With regards to the year 2006-07, as at 31 March 2007, there were 593 AFCS injury claims being processed. Of these, 585 claims had been outstanding for less than six months; the remaining eight claims had been outstanding for less than one year.
Information is not held on the number of injured personnel who have not made a claim to an AFCS award. Following the evaluation of the first year of operation of the AFCS, which found that the number of claims had been less than forecast, measures are being taken to ensure full awareness of the scheme. Possible lack of awareness in the early days of the scheme does not mean that personnel will lose out: they have five years to claim from the date of the injury.
Mr. Harper: To ask the Secretary of State for Defence what the current (a) percentage and (b) number of postings is with less than four months notice in (i) the armed forces and (ii) each service. 
Derek Twigg: The information requested is not held centrally and could be provided only at disproportionate cost. While the majority of postings are administered well in advance there will always be short notice postings where guidelines on notice to deploy cannot be met due to, for example, operational or compassionate/welfare reasons.
Mr. Hollobone: To ask the Secretary of State for Defence if he will take steps to restrict the disclosure of information about the future deployment into combat zones of armed forces personnel. 
Mr. Bob Ainsworth: We make every effort to ensure that information regarding the future deployment of armed forces personnel is not released publicly until a statement is made in Parliament, while simultaneously providing our armed forces with enough notice of the deployment to complete appropriate pre-deployment training.
Derek Twigg [holding answer 25 June 2007]: The MOD is working with the four UK Health Departments to pilot a new community-based service that will provide NHS health professionals with assured access to expertise in military mental health. We are in discussion with a number of health trusts across the UK, including in the devolved Administrations, who have indicated an interest in participating in the pilot scheme. I expect the first pilots to launch later this summer. The pilots are planned to last for two years, after which they will be evaluated.
MOD will commission a process and outcome evaluation of the pilots over the two-year period. This will be an integral part of the project.

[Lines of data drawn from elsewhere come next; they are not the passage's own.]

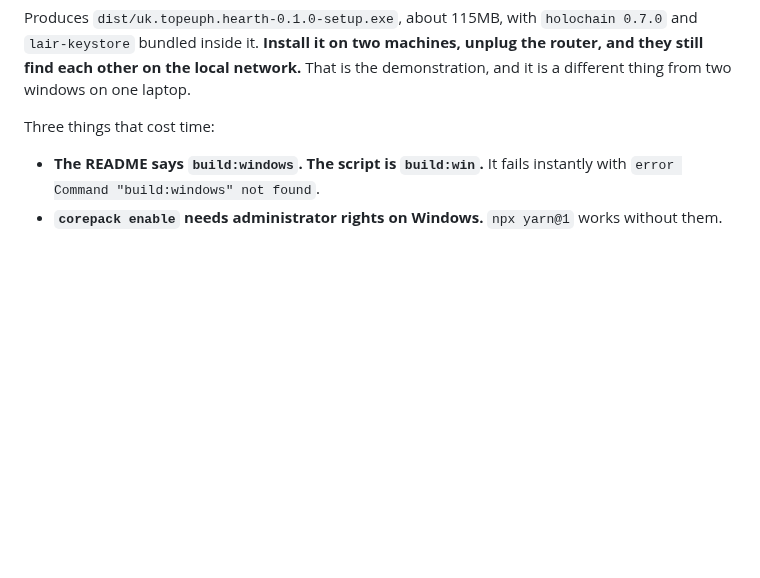
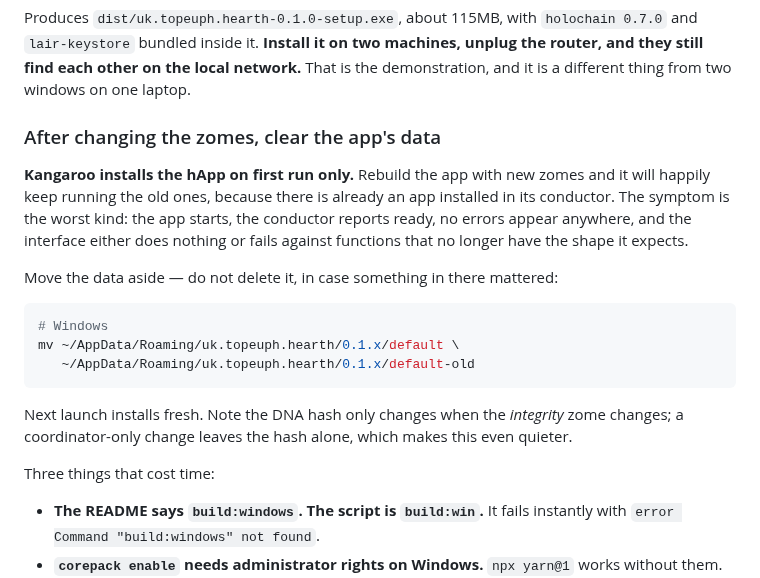
Before and after one commit to topeuph-ai/hearth, a Markdown page: README.md, the part around the change. Rendered like a GitHub page; blank space fills up the shorter version.

Commit message:
Document the stale-install trap
Kangaroo installs the happ on first run only. Rebuild with new zomes and it
keeps running the old ones, because an app is already installed in its
conductor. The symptom is the worst kind: app starts, conductor reports ready,
no errors anywhere, and the interface does nothing.

Move the data aside rather than delete it. Also notes that the DNA hash only
changes when the integrity zome changes, so a coordinator-only change leaves
the hash identical and makes this quieter still.

Co-Authored-By: Claude Opus 5 <noreply@anthropic.com>

````diff
--- a/README.md
+++ b/README.md
@@ -157,6 +157,27 @@ Produces `dist/uk.topeuph.hearth-0.1.0-setup.exe`, about 115MB, with
 machines, unplug the router, and they still find each other on the local
 network.** That is the demonstration, and it is a different thing from two
 windows on one laptop.
+
+### After changing the zomes, clear the app's data
+
+**Kangaroo installs the hApp on first run only.** Rebuild the app with new
+zomes and it will happily keep running the old ones, because there is already
+an app installed in its conductor. The symptom is the worst kind: the app
+starts, the conductor reports ready, no errors appear anywhere, and the
+interface either does nothing or fails against functions that no longer have
+the shape it expects.
+
+Move the data aside — do not delete it, in case something in there mattered:
+
+```bash
+# Windows
+mv ~/AppData/Roaming/uk.topeuph.hearth/0.1.x/default \
+   ~/AppData/Roaming/uk.topeuph.hearth/0.1.x/default-old
+```
+
+Next launch installs fresh. Note the DNA hash only changes when the
+*integrity* zome changes; a coordinator-only change leaves the hash alone,
+which makes this even quieter.
 
 Three things that cost time:
 
````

The terms of the evaluation, which will cover the two years of the pilots and an additional period for follow-up and report-writing, have been advised by the Project Expert Group which comprises national clinical and health care experts. The evaluation will involve a comparison of the new model of services with services previously available in the same area and will compare the particular approach of individual pilot sites. The key measures will be the assessment and treatment regimes provided, and the patient (and carer) experience and outcomes.
Mr. Laws: To ask the Secretary of State for Defence what his latest estimate is of the total cost of defence pensions as a share of defence spending in each year from 2002-03 to 2050-51; and if he will make a statement. 

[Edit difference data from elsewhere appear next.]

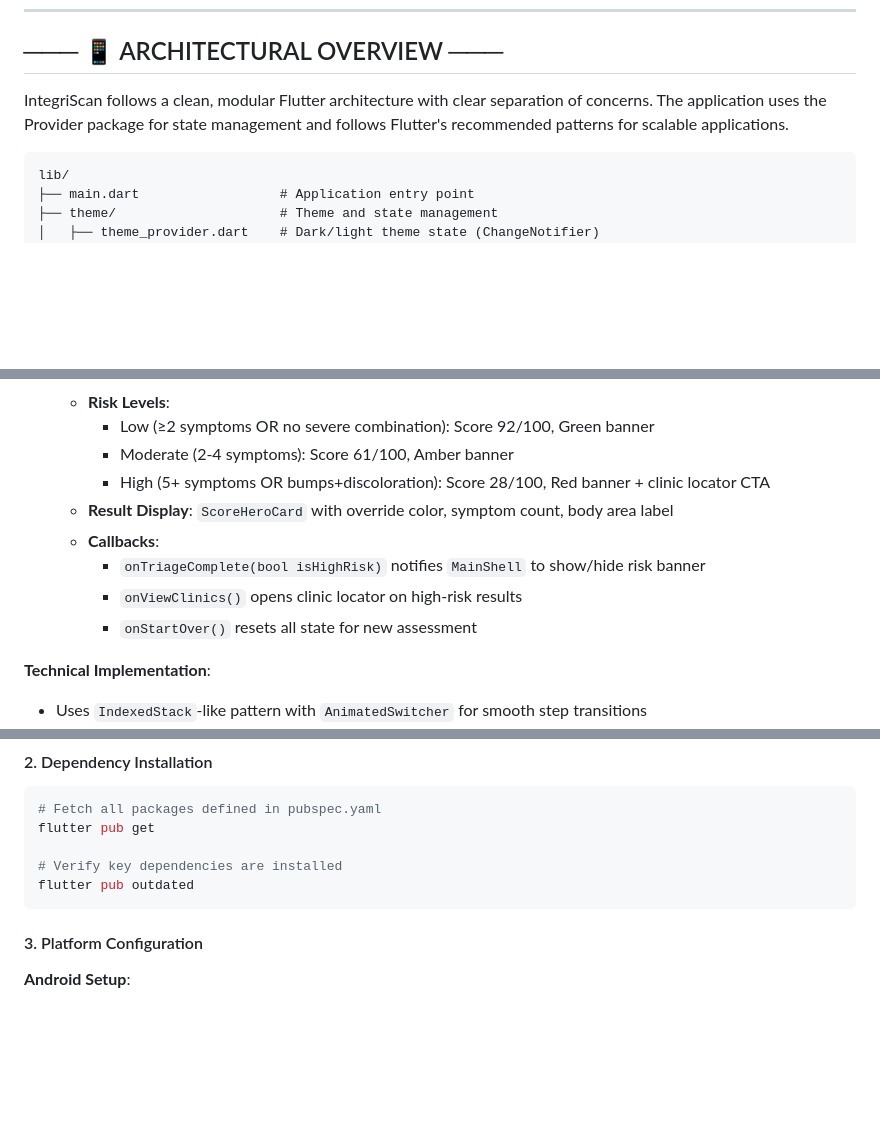
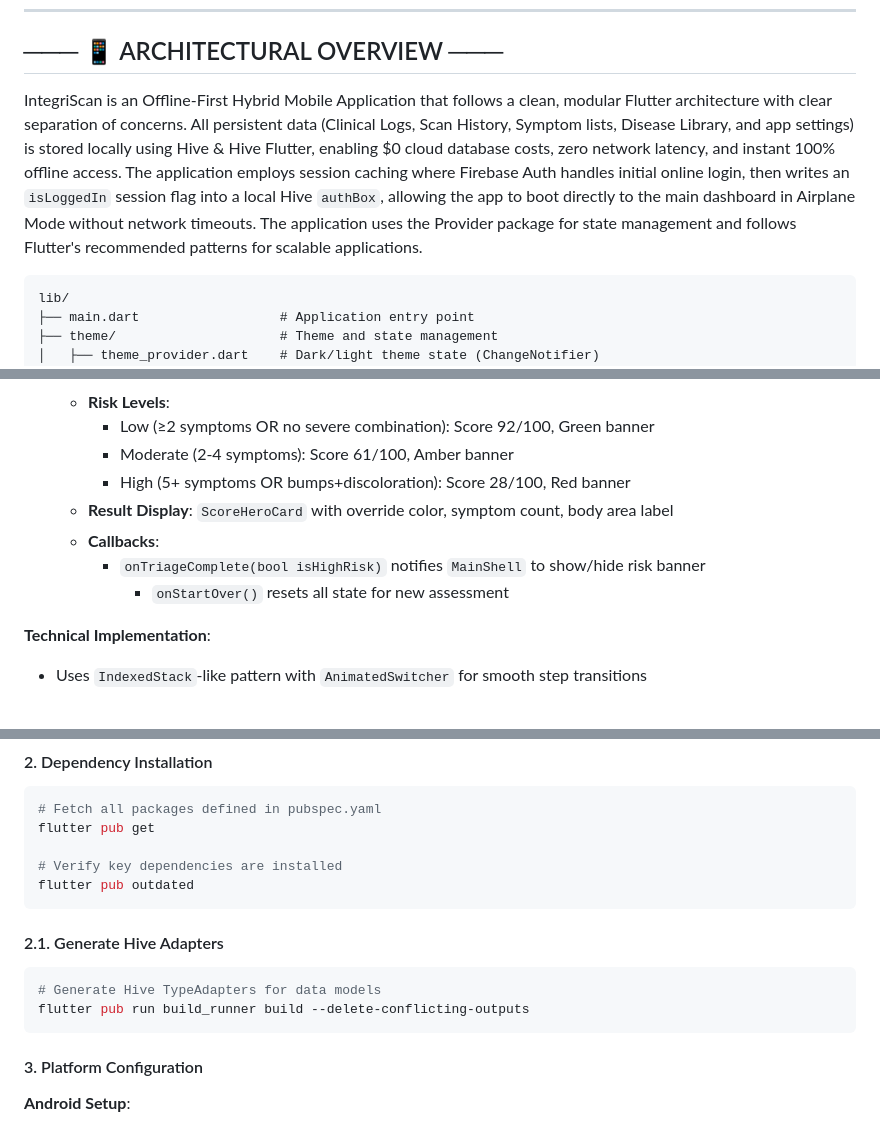
Before and after one commit to mil-create/IntegriScan, a Markdown page: README.md, 3 parts joined by grey strips. Rendered like a GitHub page; blank space fills up the shorter version.

````diff
--- a/README.md
+++ b/README.md
@@ -12,7 +12,7 @@
 
 ## ─── 📱 ARCHITECTURAL OVERVIEW ───
 
-IntegriScan follows a clean, modular Flutter architecture with clear separation of concerns. The application uses the Provider package for state management and follows Flutter's recommended patterns for scalable applications.
+IntegriScan is an Offline-First Hybrid Mobile Application that follows a clean, modular Flutter architecture with clear separation of concerns. All persistent data (Clinical Logs, Scan History, Symptom lists, Disease Library, and app settings) is stored locally using Hive & Hive Flutter, enabling $0 cloud database costs, zero network latency, and instant 100% offline access. The application employs session caching where Firebase Auth handles initial online login, then writes an `isLoggedIn` session flag into a local Hive `authBox`, allowing the app to boot directly to the main dashboard in Airplane Mode without network timeouts. The application uses the Provider package for state management and follows Flutter's recommended patterns for scalable applications.
 
 ```
 lib/
@@ -147,12 +160,11 @@ A comprehensive 5-step workflow (with one transient analyzing step) for dermatol
    - **Risk Levels**:
      - Low (≥2 symptoms OR no severe combination): Score 92/100, Green banner
      - Moderate (2-4 symptoms): Score 61/100, Amber banner
-     - High (5+ symptoms OR bumps+discoloration): Score 28/100, Red banner + clinic locator CTA
+     - High (5+ symptoms OR bumps+discoloration): Score 28/100, Red banner
    - **Result Display**: `ScoreHeroCard` with override color, symptom count, body area label
    - **Callbacks**:
      - `onTriageComplete(bool isHighRisk)` notifies `MainShell` to show/hide risk banner
-     - `onViewClinics()` opens clinic locator on high-risk results
-     - `onStartOver()` resets all state for new assessment
+          - `onStartOver()` resets all state for new assessment
 
 **Technical Implementation**:
 - Uses `IndexedStack`-like pattern with `AnimatedSwitcher` for smooth step transitions
@@ -316,6 +329,12 @@ flutter pub get
 
 # Verify key dependencies are installed
 flutter pub outdated
+```
+
+#### 2.1. Generate Hive Adapters
+```bash
+# Generate Hive TypeAdapters for data models
+flutter pub run build_runner build --delete-conflicting-outputs
 ```
 
 #### 3. Platform Configuration
````
Also changed, not shown: other parts of README.md (+27 -13 lines).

Derek Twigg: The percentage of Ministry of Defence's budget spent on contributions to the Armed Forces Pension Scheme for the period 2002-03 to 2007-08 is set out in the following table. It is not possible to calculate percentages out to 2050-51 as the Ministry of Defence does not know what its budget will be for this period; the Defence budget for 2008-09 to 2010-11 will be set in the comprehensive spending review.

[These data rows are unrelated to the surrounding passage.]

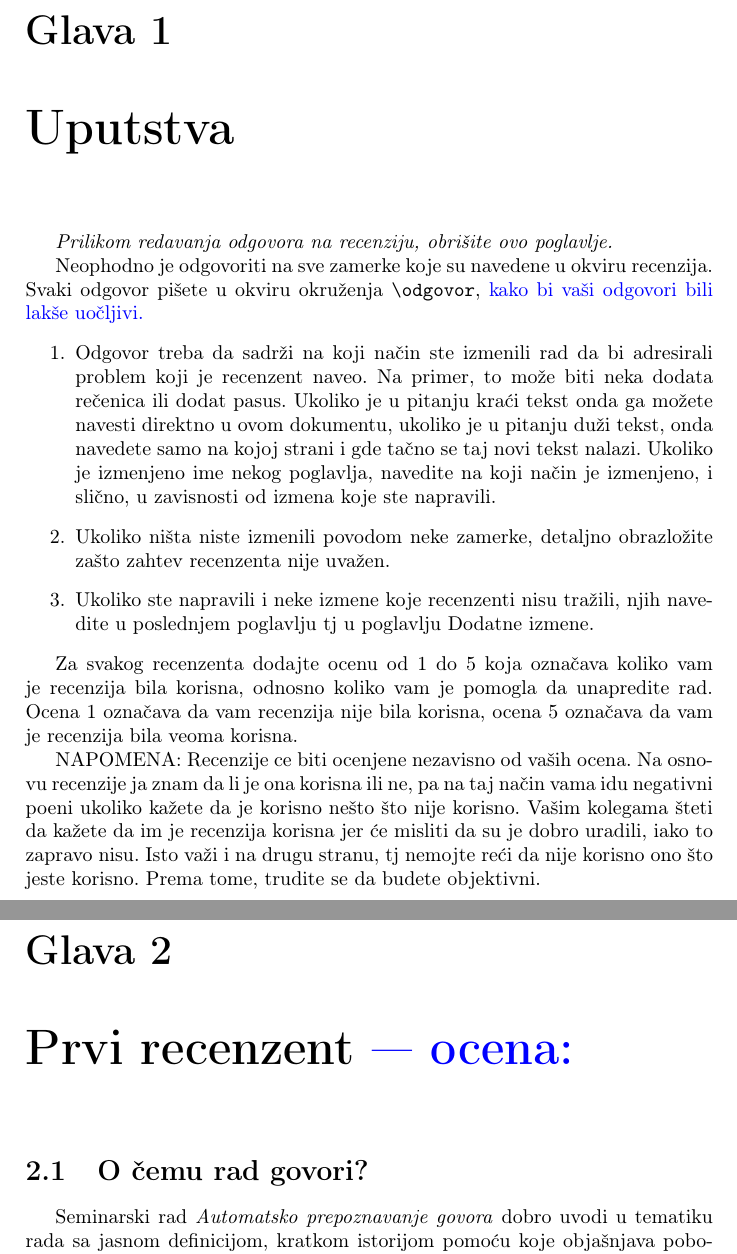
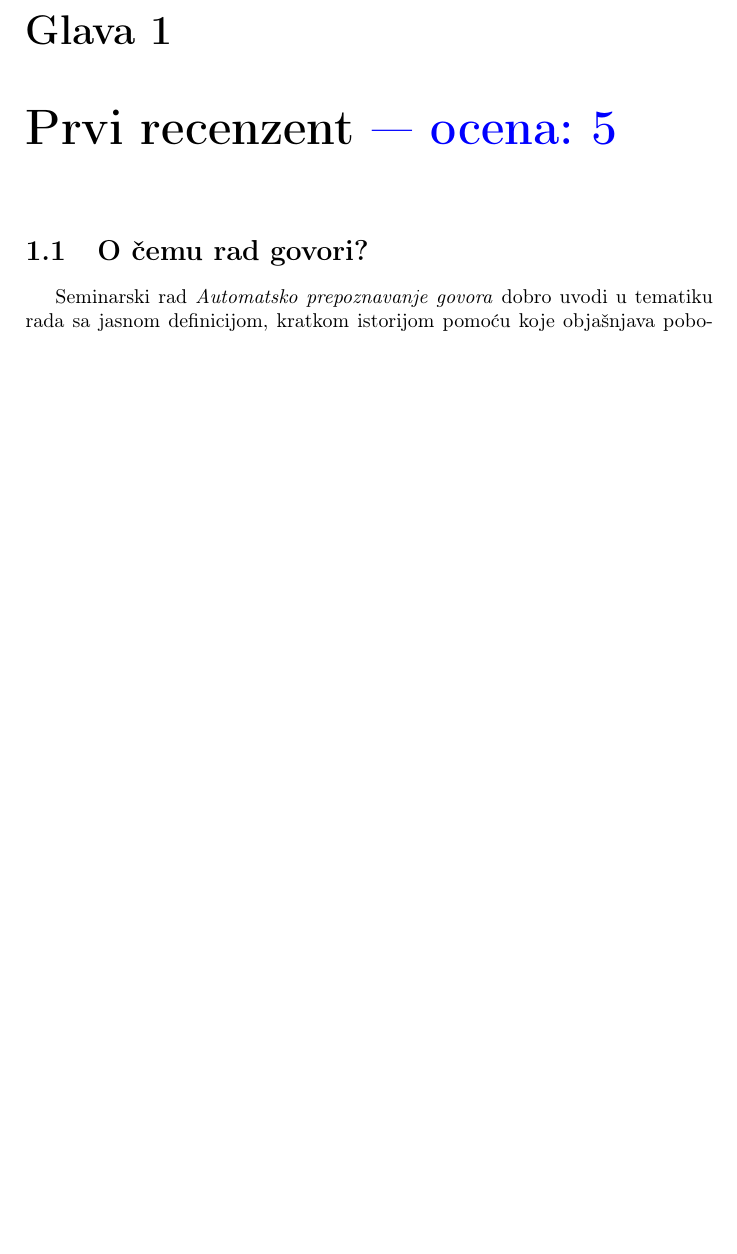
Before and after one commit to VladimirV99/AutomaticSpeechRecognition, a LaTeX document (05.tex): two parts of pages 3 and 4 of 10 before the commit and part of page 3 of 9 after it, the two joined at a grey line, cut so that both start at the same text, the shorter picture padded with empty space. Compiled offline with pdfLaTeX.

Commit message:
Final update

```diff
--- a/05.tex
+++ b/05.tex
@@ -23,24 +23,7 @@
 
 \tableofcontents
 
-\chapter{Uputstva}
-\emph{Prilikom redavanja odgovora na recenziju, obrišite ovo poglavlje.}
-
-Neophodno je odgovoriti na sve zamerke koje su navedene u okviru recenzija. Svaki odgovor pišete u okviru okruženja \verb"\odgovor", \odgovor{kako bi vaši odgovori bili lakše uočljivi.}
-\begin{enumerate}
-
-\item Odgovor treba da sadrži na koji način ste izmenili rad da bi adresirali problem koji je recenzent naveo. Na primer, to može biti neka dodata rečenica ili dodat pasus. Ukoliko je u pitanju kraći tekst onda ga možete navesti direktno u ovom dokumentu, ukoliko je u pitanju duži tekst, onda navedete samo na kojoj strani i gde tačno se taj novi tekst nalazi. Ukoliko je izmenjeno ime nekog poglavlja, navedite na koji način je izmenjeno, i slično, u zavisnosti od izmena koje ste napravili.
-
-\item Ukoliko ništa niste izmenili povodom neke zamerke, detaljno obrazložite zašto zahtev recenzenta nije uvažen.
-
-\item Ukoliko ste napravili i neke izmene koje recenzenti nisu tražili, njih navedite u poslednjem poglavlju tj u poglavlju Dodatne izmene.
-\end{enumerate}
-
-Za svakog recenzenta dodajte ocenu od 1 do 5 koja označava koliko vam je recenzija bila korisna, odnosno koliko vam je pomogla da unapredite rad. Ocena 1 označava da vam recenzija nije bila korisna, ocena 5 označava da vam je recenzija bila veoma korisna.
-
-NAPOMENA: Recenzije ce biti ocenjene nezavisno od vaših ocena. Na osnovu recenzije ja znam da li je ona korisna ili ne, pa na taj način vama idu negativni poeni ukoliko kažete da je korisno nešto što nije korisno. Vašim kolegama šteti da kažete da im je recenzija korisna jer će misliti da su je dobro uradili, iako to zapravo nisu. Isto važi i na drugu stranu, tj nemojte reći da nije korisno ono što jeste korisno. Prema tome, trudite se da budete objektivni.
-
-\chapter{Prvi recenzent \odgovor{--- ocena:} }
+\chapter{Prvi recenzent \odgovor{--- ocena: 5} }
 \section{O čemu rad govori?}
 Seminarski rad \emph{Automatsko prepoznavanje govora} dobro uvodi u tematiku rada sa jasnom definicijom, kratkom istorijom pomoću koje objašnjava poboljšanje performansi sistema za automatsko prepoznavanje govora (poboljšanje dolazi sa korišćenjem dubokih neuronskih mreža). Predstavlja određene probleme sa kojima se susrećemo pri kreiranju modela sistema za prepoznavanje govora, detaljno i jasno ih objašnjava i daje potencijalna rešenja. Zatim, predstavlja dva konkertna modela: statistički model (model koji je ranije bio dominatan) i end-to-end model (model koji je zasnovan na rekurentnim neuronskim mrežama). Postupno, bez previše detalja i na jasan način, objašnjava način na koji rade, prikazuje funkcije koje treba da maksimizuju, kao i razlike među datim modelima. Na samo kraju, prikazuje metriku koja se koristi za evaluaciju prikazanih modela radi procene njihovog kvaliteta.
 
```
Also changed, not shown: AutomaticSpeechRecognition.tex (+8 -11 lines), 05.pdf, AutomaticSpeechRecognition.pdf, 05.tex (3 more changed lines).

|AFPS as a percentage of Defence spending|
Derek Twigg: War pension is awarded at different rates and is based on the degree of disablement caused as a result of service in HM forces. The weekly 100 per cent. rate of basic war disablement pension since 1997 payable is as follows:
|Next Section||Index||Home Page|